WORKING DATA section start
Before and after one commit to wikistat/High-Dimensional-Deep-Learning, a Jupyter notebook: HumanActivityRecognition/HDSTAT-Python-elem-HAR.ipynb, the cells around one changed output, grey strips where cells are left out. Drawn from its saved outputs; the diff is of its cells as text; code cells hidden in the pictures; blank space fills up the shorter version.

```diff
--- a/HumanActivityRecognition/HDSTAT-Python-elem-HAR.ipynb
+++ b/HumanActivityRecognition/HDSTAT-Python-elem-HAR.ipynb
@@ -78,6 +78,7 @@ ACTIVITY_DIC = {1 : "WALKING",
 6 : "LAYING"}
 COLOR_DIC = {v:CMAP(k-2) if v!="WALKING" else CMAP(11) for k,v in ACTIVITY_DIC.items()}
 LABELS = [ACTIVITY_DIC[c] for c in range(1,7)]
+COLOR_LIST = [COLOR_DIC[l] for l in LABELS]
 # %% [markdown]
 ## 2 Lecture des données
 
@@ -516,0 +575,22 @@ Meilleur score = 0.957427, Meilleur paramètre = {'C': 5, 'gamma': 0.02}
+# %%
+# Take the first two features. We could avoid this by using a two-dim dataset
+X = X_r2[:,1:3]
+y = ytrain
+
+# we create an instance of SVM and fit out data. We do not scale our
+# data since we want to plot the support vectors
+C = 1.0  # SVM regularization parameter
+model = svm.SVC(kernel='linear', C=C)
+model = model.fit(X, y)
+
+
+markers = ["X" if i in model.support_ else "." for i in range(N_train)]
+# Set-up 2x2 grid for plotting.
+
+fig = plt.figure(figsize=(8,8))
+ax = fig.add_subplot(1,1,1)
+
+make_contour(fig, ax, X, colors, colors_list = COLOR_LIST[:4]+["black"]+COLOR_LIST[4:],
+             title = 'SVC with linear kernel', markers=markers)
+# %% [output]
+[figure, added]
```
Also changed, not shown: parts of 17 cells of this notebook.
WORKING DATA section end
WORKING DATA section start
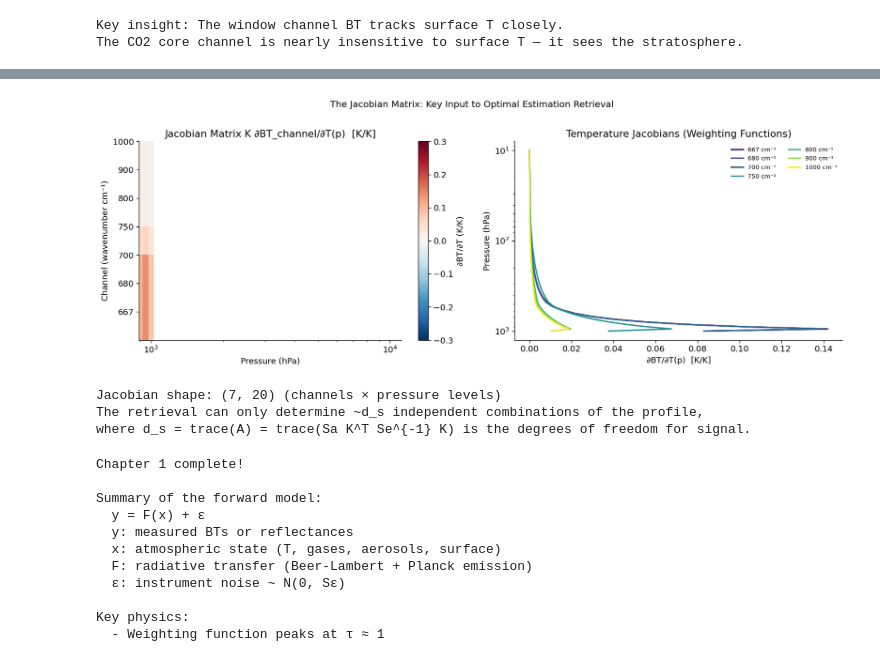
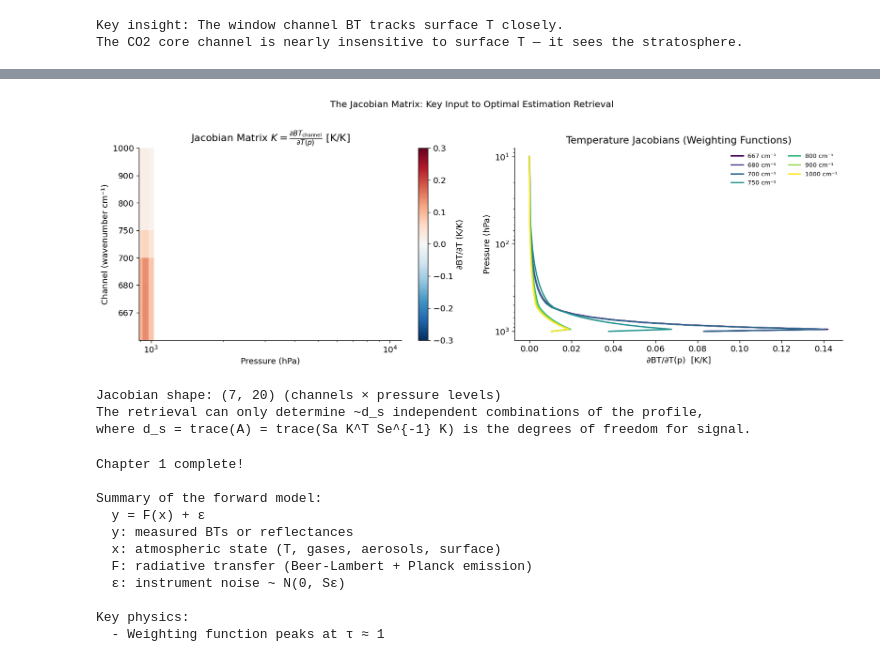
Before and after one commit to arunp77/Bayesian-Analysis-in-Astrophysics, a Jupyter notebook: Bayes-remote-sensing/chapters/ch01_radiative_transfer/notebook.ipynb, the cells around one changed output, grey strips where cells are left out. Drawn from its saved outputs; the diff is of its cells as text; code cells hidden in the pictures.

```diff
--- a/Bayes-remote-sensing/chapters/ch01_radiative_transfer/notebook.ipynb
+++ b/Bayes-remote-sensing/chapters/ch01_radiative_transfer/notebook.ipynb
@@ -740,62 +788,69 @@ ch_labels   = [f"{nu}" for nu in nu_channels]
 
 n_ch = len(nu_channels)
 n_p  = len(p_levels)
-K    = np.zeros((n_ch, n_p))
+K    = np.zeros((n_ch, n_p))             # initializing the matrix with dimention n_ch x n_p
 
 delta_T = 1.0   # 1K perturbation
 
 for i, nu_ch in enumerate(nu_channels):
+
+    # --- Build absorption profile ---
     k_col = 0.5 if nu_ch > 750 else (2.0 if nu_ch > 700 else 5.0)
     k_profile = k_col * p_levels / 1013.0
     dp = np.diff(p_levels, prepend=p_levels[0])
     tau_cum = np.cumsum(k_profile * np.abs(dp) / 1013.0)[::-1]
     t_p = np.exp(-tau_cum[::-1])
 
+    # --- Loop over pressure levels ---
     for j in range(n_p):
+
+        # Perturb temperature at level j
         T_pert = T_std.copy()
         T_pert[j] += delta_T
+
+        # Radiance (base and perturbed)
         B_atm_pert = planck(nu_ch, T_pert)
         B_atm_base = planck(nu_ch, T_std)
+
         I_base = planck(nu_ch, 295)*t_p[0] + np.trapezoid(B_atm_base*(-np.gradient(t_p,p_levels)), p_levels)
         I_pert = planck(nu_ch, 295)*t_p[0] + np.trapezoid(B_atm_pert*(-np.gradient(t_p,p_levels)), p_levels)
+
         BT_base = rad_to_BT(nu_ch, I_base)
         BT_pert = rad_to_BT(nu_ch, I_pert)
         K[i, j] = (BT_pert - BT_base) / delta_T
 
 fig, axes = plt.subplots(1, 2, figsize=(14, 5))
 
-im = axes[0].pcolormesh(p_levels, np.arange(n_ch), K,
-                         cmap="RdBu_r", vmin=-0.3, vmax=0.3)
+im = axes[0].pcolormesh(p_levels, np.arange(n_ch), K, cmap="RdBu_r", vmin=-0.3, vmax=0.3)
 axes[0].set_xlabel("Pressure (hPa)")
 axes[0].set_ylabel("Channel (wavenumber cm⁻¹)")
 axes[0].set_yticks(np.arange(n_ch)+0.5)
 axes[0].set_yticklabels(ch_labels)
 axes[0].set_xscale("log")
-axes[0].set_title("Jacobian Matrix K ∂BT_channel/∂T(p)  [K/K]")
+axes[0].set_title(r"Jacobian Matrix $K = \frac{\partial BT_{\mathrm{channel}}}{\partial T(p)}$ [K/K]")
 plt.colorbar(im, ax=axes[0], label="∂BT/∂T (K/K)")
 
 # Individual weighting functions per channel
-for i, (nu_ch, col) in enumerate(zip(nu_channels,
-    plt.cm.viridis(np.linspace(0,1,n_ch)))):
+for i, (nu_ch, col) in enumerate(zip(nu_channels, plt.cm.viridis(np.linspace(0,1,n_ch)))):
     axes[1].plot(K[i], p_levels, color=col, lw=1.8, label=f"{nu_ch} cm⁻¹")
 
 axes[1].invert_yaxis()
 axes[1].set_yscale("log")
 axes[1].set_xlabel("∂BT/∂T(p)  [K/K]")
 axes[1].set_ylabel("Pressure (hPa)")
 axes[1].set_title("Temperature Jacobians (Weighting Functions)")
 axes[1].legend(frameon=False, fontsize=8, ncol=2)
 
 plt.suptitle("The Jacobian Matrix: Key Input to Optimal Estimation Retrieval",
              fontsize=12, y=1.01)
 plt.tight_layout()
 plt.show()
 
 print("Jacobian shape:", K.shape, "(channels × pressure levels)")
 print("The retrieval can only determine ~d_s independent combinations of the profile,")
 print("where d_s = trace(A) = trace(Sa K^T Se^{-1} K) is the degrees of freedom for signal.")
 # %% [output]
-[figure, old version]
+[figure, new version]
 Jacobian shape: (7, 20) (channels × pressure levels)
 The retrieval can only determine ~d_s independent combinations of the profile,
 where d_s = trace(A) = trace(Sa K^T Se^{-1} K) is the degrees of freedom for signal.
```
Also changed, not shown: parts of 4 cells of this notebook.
WORKING DATA section end
WORKING DATA section start
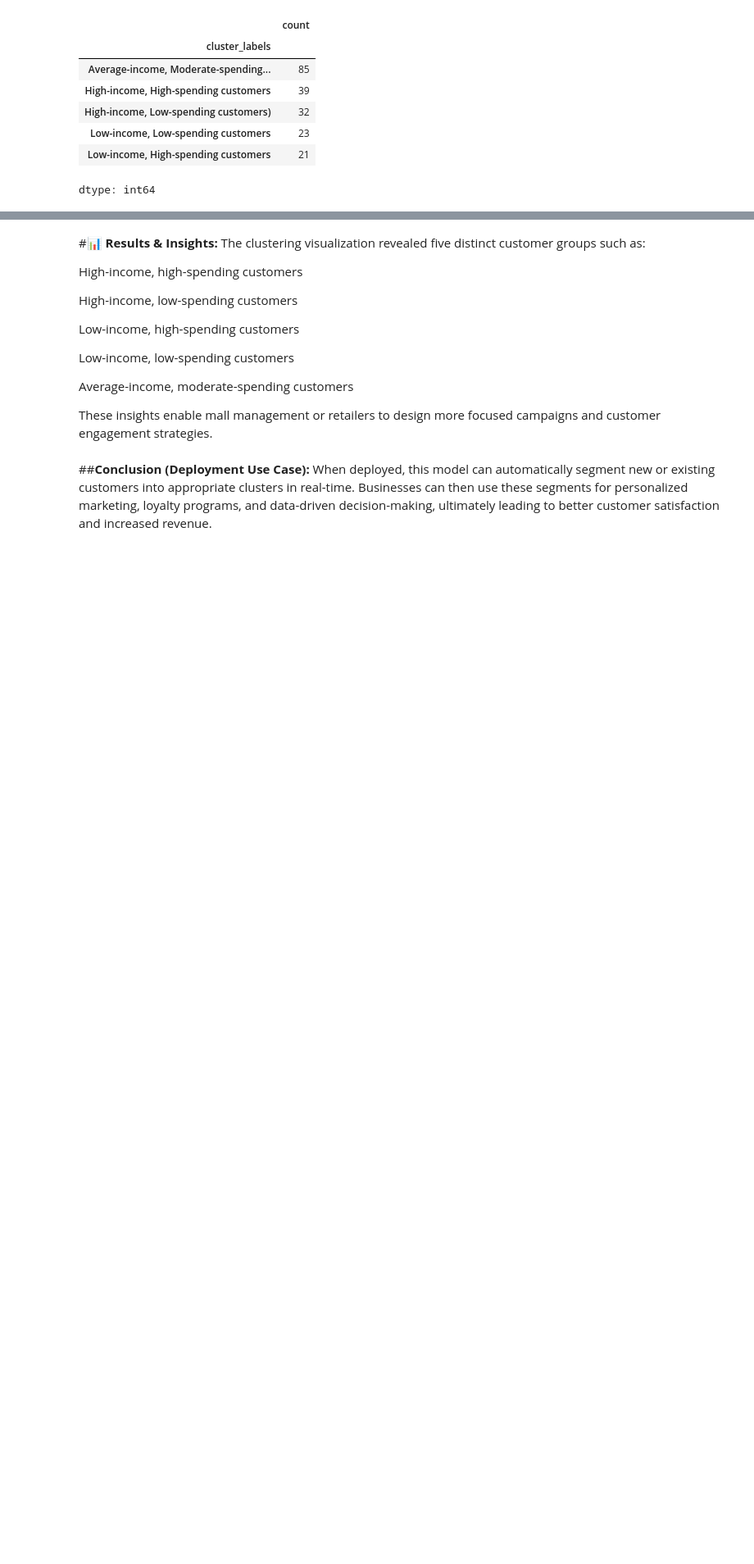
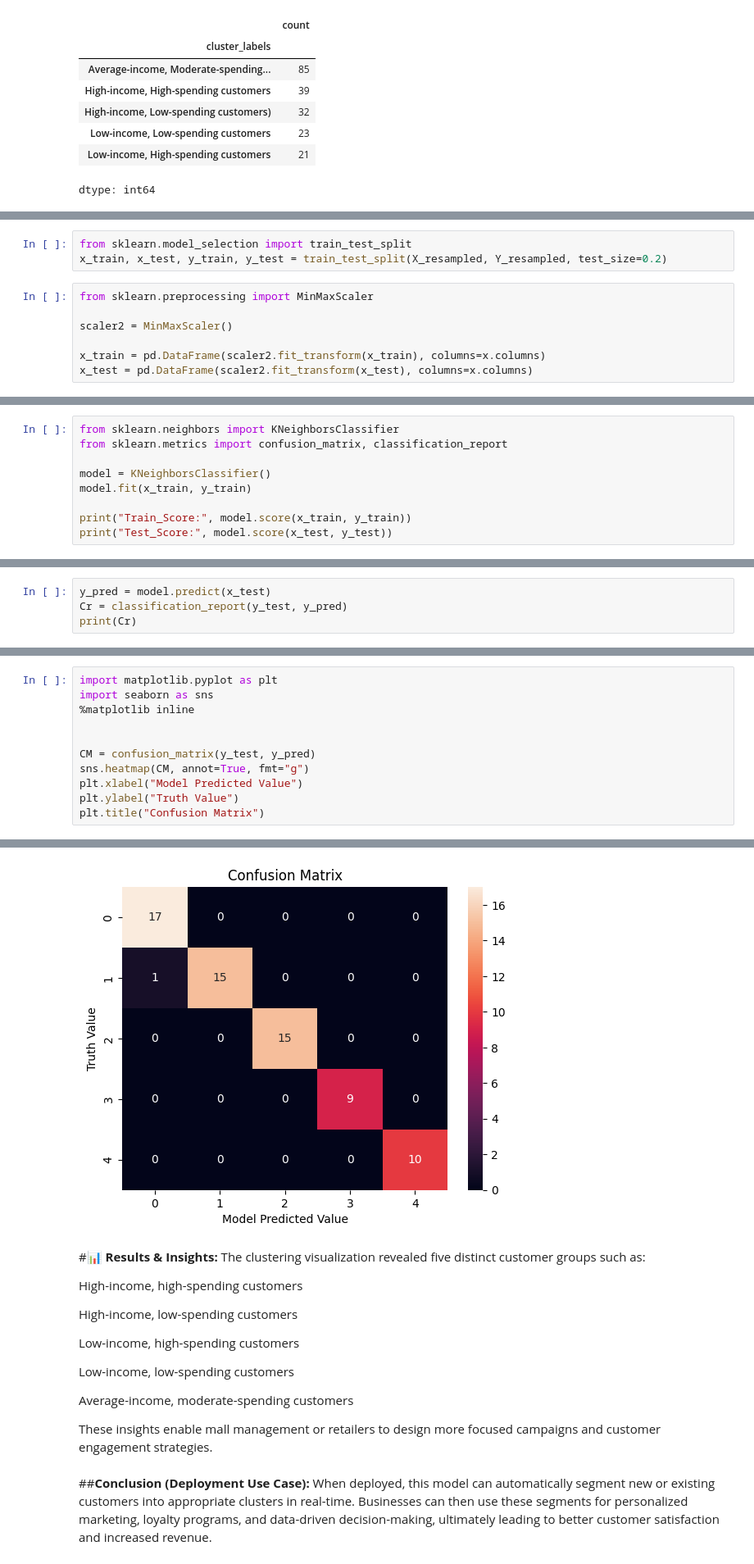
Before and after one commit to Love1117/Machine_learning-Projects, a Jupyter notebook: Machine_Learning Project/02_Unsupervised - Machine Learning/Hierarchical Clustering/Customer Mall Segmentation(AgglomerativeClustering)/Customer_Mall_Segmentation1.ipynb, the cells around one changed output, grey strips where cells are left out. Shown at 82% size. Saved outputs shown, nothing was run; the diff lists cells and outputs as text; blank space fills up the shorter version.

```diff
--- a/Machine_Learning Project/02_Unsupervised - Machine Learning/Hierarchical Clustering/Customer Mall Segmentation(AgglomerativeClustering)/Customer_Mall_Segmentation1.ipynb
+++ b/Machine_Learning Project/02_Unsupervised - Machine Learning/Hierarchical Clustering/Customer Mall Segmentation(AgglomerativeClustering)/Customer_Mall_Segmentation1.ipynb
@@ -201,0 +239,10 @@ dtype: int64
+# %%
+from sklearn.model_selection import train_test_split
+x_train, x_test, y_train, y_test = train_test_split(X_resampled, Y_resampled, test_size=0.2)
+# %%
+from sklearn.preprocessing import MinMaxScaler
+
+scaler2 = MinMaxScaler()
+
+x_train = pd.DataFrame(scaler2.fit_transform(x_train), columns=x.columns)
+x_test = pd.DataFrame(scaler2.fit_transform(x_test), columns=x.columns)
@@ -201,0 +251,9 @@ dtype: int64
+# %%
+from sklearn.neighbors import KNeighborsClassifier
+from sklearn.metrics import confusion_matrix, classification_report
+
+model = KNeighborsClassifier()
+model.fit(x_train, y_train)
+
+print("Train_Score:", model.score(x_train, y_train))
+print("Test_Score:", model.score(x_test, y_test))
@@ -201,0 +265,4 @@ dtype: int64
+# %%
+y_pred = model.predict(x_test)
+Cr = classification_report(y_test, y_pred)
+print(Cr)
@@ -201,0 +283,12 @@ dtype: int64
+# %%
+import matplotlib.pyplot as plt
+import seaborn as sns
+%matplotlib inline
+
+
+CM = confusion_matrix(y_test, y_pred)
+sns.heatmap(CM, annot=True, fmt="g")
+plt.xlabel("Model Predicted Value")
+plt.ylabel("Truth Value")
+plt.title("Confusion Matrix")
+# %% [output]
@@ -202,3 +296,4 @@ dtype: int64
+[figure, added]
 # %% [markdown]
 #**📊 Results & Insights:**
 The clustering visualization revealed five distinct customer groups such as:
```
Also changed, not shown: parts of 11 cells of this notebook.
WORKING DATA section end
> **WHAT TO PRODUCE**
Count every line in the data where the string "MinMaxScaler" occurs. Give nothing except the number.

> **EXERCISE OUTPUT**
2